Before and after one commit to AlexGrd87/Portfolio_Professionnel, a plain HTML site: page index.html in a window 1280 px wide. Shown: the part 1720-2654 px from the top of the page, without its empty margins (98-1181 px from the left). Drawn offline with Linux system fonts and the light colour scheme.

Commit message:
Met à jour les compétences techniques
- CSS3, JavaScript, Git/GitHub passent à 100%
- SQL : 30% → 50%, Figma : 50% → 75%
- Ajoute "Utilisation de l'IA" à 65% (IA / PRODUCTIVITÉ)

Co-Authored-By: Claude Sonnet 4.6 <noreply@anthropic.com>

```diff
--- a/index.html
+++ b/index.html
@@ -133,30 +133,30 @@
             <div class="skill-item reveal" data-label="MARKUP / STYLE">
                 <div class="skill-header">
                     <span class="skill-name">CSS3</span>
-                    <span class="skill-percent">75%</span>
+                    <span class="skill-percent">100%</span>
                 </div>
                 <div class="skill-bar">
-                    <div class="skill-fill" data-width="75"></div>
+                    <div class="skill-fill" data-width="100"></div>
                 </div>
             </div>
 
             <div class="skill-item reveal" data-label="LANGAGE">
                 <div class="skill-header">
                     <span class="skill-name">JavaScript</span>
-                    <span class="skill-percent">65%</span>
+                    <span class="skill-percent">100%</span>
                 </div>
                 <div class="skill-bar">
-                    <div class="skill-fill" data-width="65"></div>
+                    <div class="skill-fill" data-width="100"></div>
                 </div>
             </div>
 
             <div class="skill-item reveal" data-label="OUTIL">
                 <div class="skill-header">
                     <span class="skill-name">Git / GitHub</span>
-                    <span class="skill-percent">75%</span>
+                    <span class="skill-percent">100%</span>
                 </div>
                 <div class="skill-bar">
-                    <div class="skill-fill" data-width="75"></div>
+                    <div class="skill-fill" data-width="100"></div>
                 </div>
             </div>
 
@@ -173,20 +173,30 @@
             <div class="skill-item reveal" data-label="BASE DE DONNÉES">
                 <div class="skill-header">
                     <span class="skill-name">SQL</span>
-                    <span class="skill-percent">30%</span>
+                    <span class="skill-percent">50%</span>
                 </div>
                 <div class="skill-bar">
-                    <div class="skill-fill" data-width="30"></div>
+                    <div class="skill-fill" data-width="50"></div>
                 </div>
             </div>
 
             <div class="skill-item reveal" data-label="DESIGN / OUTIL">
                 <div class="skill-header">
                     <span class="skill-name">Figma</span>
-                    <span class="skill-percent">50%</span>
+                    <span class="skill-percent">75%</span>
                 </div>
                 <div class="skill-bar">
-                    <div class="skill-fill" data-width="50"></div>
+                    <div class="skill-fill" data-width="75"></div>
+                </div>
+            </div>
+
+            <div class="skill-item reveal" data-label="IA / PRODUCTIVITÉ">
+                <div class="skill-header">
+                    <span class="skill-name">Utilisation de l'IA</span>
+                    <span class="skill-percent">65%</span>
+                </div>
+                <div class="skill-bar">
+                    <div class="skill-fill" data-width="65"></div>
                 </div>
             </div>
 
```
__________________________________________________
• **ASSIGNED TASK**
The answer must consist of every line from the entries above that contains the string "GitHub".

• **FINAL ANSWER**
- CSS3, JavaScript, Git/GitHub passent à 100%
                     <span class="skill-name">Git / GitHub</span>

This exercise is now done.